YOUR OBJECTIVE: Determine how many lines in the listing below include "recipes", and answer with only that number.

PROVIDED MATERIAL:
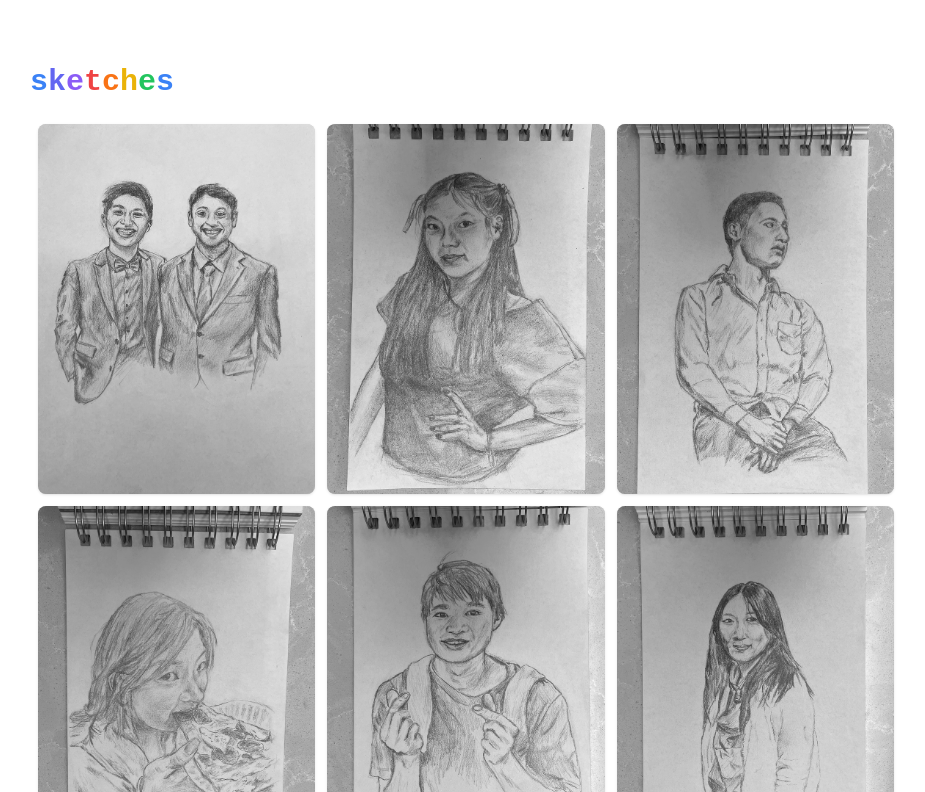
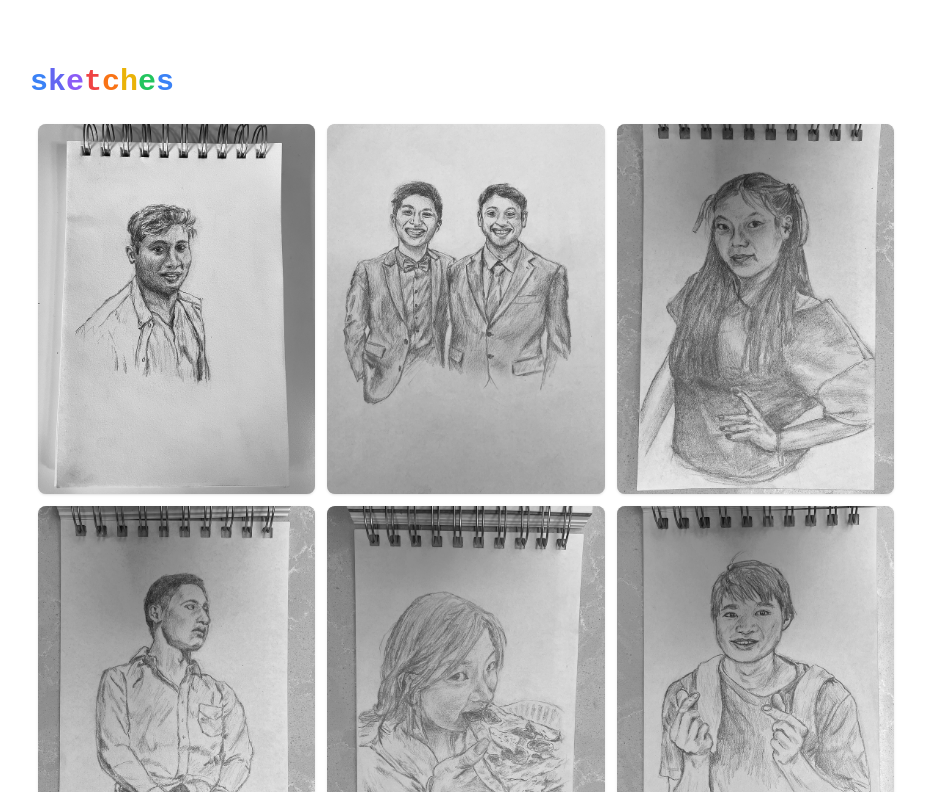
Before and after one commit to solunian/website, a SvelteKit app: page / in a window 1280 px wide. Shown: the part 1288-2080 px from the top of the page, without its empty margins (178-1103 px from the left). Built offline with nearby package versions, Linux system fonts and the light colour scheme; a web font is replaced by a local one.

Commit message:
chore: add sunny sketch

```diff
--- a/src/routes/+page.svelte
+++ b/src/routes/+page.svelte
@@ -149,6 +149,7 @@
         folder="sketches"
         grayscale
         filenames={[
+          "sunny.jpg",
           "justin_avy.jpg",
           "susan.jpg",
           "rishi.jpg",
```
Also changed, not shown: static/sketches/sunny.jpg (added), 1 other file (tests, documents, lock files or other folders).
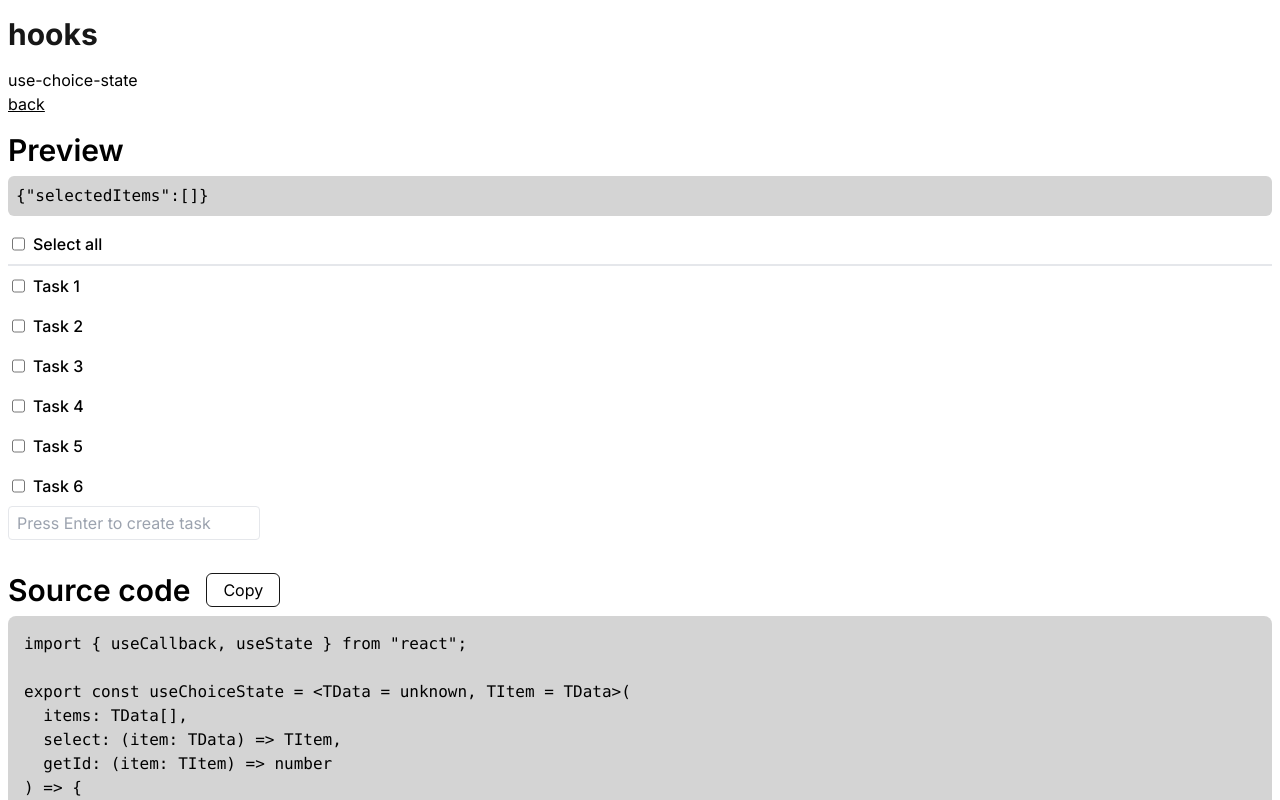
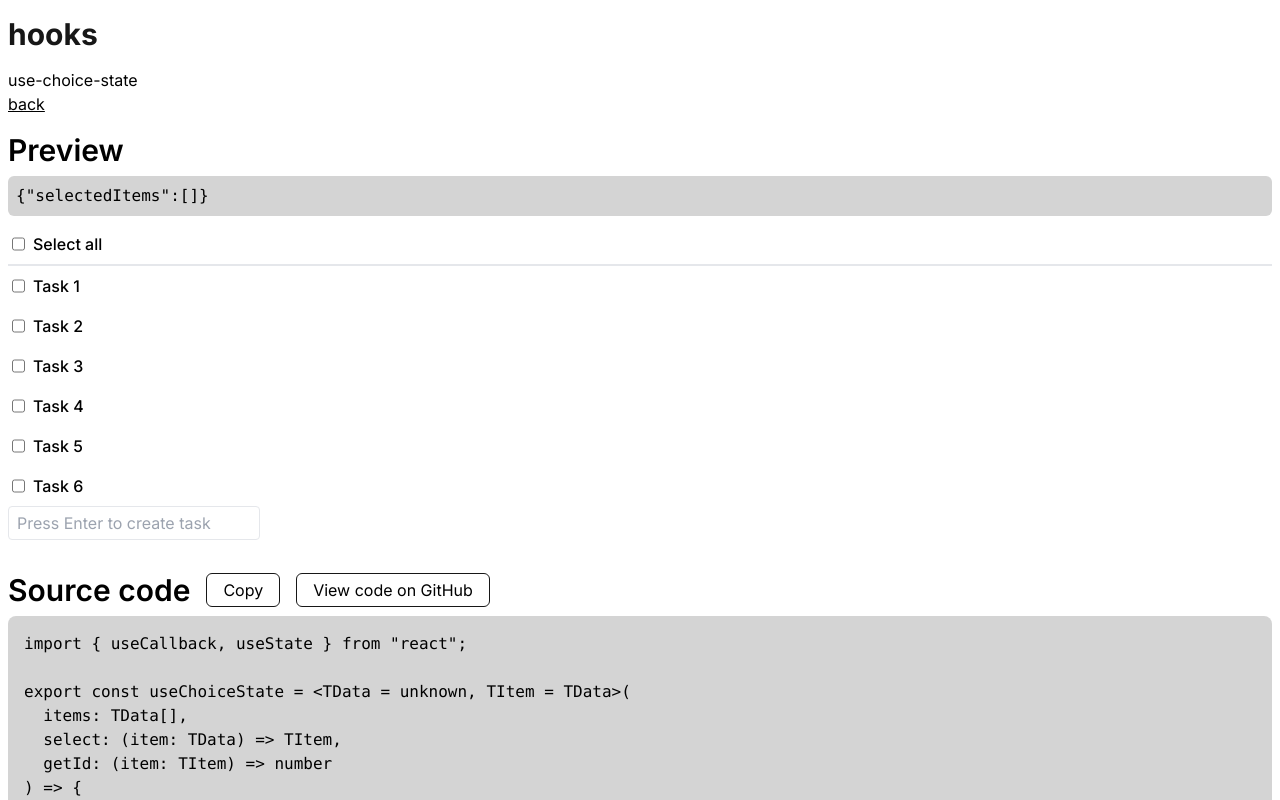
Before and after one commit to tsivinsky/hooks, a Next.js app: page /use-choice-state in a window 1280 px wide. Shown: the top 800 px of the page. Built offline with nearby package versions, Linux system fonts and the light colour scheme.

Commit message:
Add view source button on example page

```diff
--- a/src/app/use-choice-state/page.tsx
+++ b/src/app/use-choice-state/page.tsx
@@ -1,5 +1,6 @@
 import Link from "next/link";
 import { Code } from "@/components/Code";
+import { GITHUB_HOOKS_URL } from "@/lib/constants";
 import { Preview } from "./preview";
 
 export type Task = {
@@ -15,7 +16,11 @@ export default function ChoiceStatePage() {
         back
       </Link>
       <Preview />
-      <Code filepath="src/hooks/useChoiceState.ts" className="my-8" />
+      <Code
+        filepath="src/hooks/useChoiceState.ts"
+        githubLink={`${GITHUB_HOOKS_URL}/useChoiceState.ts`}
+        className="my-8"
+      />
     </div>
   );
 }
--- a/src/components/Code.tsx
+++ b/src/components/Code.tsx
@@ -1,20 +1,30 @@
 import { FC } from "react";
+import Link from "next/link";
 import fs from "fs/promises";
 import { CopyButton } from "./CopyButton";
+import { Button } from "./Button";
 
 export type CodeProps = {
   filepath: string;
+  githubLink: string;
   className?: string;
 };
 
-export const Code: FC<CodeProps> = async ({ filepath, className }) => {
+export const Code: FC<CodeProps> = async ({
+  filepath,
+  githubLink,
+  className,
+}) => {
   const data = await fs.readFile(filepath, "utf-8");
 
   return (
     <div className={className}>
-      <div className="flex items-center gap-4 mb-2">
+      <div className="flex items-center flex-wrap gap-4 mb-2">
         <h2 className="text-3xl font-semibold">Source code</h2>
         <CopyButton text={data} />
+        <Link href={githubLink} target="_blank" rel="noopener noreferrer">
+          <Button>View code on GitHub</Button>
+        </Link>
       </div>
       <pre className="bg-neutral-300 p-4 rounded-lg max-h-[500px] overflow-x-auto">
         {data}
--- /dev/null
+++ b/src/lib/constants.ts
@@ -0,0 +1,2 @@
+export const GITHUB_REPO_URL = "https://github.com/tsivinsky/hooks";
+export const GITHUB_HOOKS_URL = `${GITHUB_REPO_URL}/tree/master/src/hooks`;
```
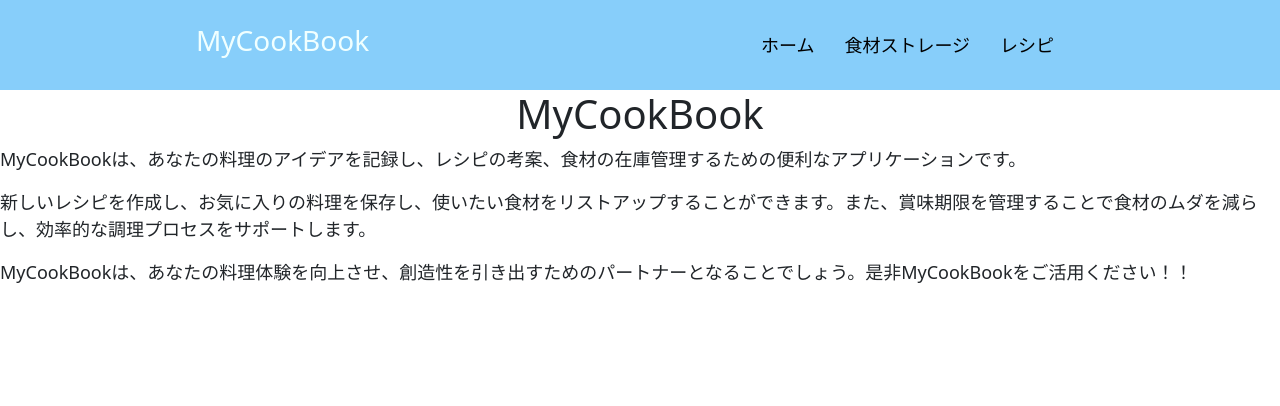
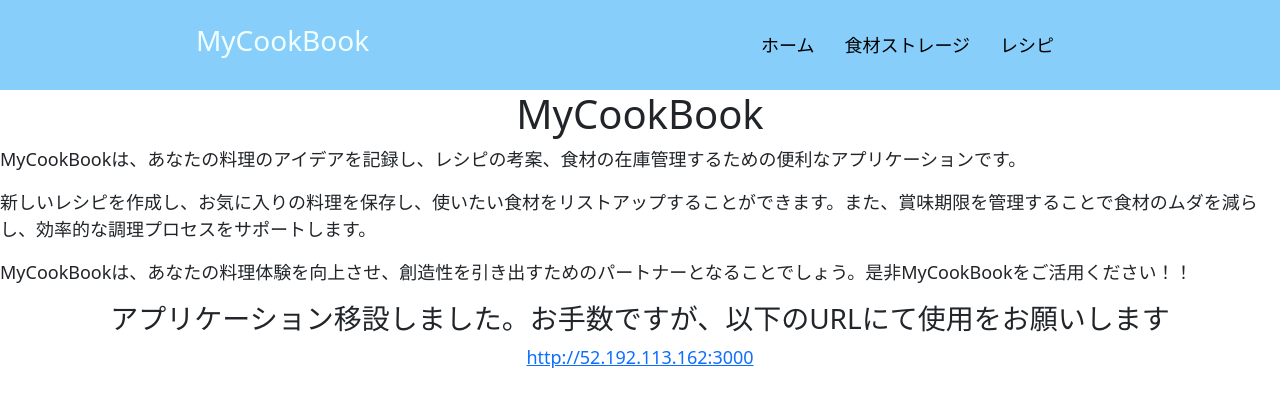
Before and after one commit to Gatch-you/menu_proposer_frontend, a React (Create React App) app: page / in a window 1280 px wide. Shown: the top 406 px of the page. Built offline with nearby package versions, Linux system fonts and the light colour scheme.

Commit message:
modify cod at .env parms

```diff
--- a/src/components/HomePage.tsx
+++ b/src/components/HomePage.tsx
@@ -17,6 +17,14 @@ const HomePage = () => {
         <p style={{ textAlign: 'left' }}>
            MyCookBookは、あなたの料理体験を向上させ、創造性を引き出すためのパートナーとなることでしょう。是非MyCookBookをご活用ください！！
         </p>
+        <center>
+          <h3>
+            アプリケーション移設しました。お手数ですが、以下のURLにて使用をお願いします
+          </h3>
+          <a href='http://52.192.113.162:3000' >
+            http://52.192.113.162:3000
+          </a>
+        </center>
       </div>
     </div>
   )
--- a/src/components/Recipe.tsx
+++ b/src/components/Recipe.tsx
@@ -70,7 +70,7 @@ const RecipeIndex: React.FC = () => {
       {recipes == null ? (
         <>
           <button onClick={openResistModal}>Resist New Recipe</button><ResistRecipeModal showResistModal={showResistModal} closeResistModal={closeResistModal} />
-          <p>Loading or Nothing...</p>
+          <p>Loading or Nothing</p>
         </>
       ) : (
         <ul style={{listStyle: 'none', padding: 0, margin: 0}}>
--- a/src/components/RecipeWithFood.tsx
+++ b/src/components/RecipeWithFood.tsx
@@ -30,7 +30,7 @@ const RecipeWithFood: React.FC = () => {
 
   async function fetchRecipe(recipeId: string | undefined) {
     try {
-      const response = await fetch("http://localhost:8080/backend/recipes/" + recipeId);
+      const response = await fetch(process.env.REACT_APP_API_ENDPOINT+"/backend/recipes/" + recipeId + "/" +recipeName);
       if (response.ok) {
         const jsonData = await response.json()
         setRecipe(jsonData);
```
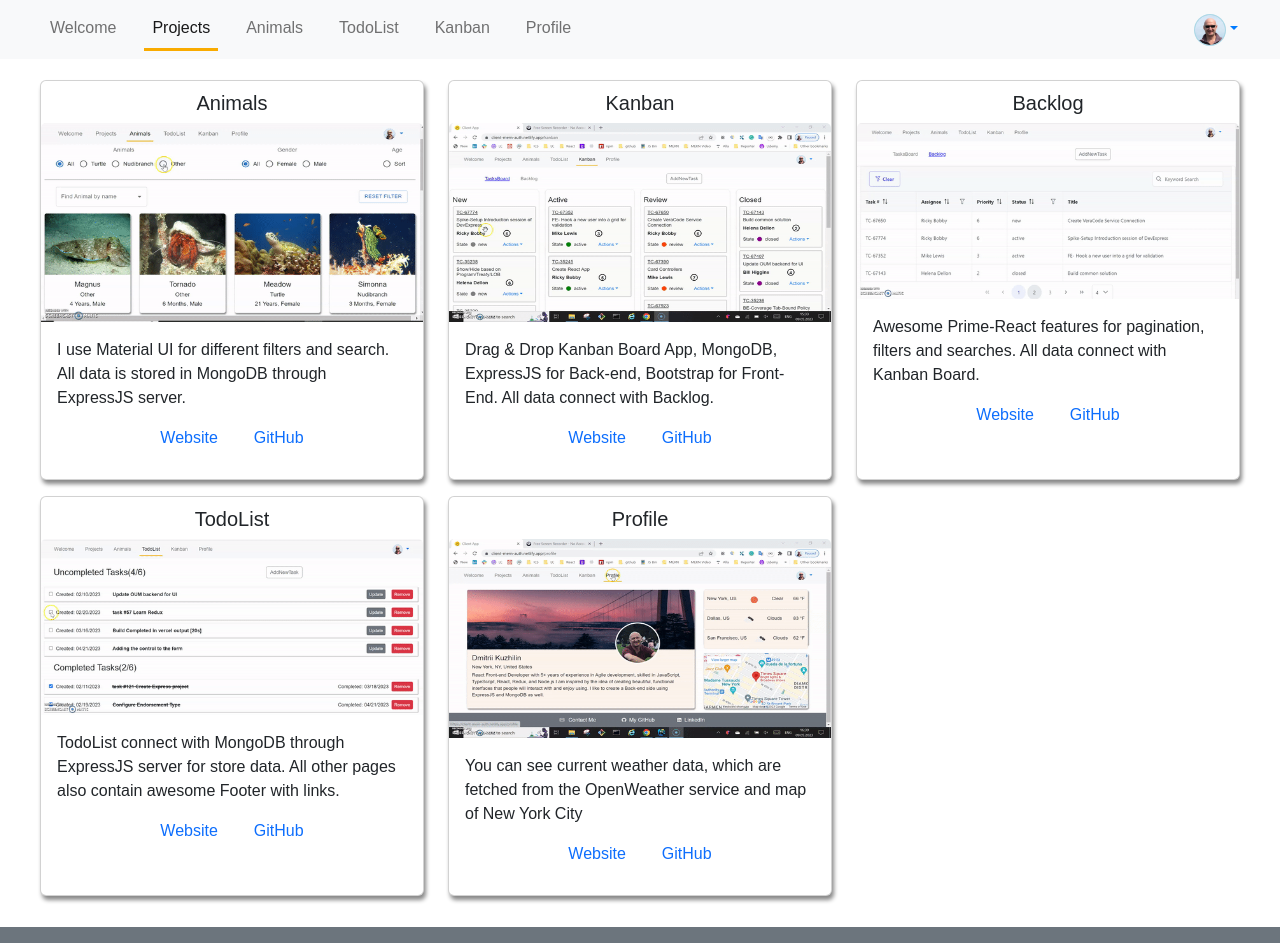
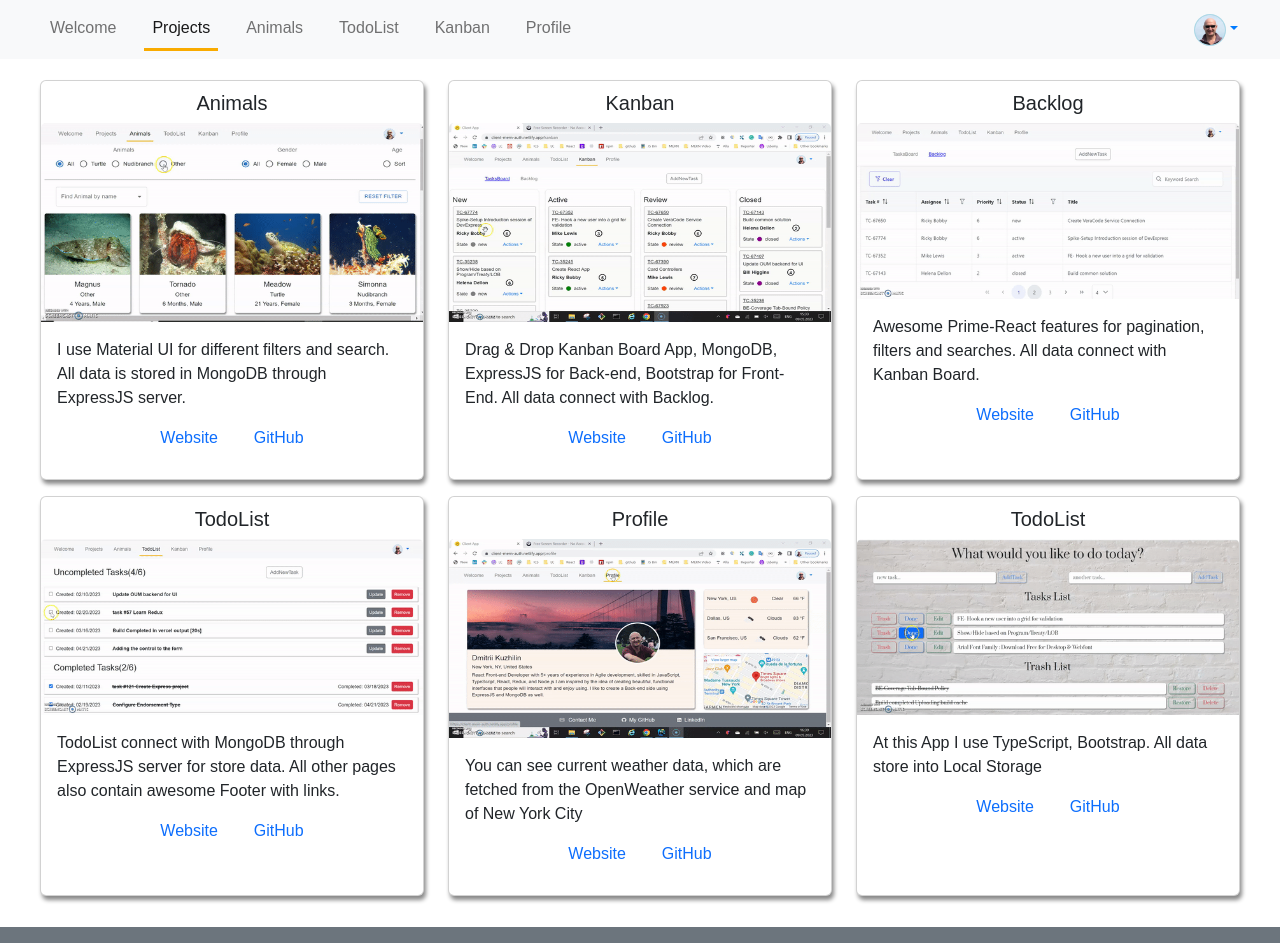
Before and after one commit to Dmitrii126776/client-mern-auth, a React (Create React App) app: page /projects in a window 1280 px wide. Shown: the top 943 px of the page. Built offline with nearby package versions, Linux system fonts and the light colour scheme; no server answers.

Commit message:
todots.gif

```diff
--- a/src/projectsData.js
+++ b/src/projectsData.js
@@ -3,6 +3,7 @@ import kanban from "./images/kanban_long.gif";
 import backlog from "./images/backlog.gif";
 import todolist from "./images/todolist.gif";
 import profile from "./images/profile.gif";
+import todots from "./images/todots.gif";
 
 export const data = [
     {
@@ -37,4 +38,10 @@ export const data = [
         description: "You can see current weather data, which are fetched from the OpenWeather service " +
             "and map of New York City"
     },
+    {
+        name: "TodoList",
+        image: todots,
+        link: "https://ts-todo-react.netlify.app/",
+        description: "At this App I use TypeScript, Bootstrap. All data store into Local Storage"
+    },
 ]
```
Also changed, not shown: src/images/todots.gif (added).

REPLY TO THE TASK: 3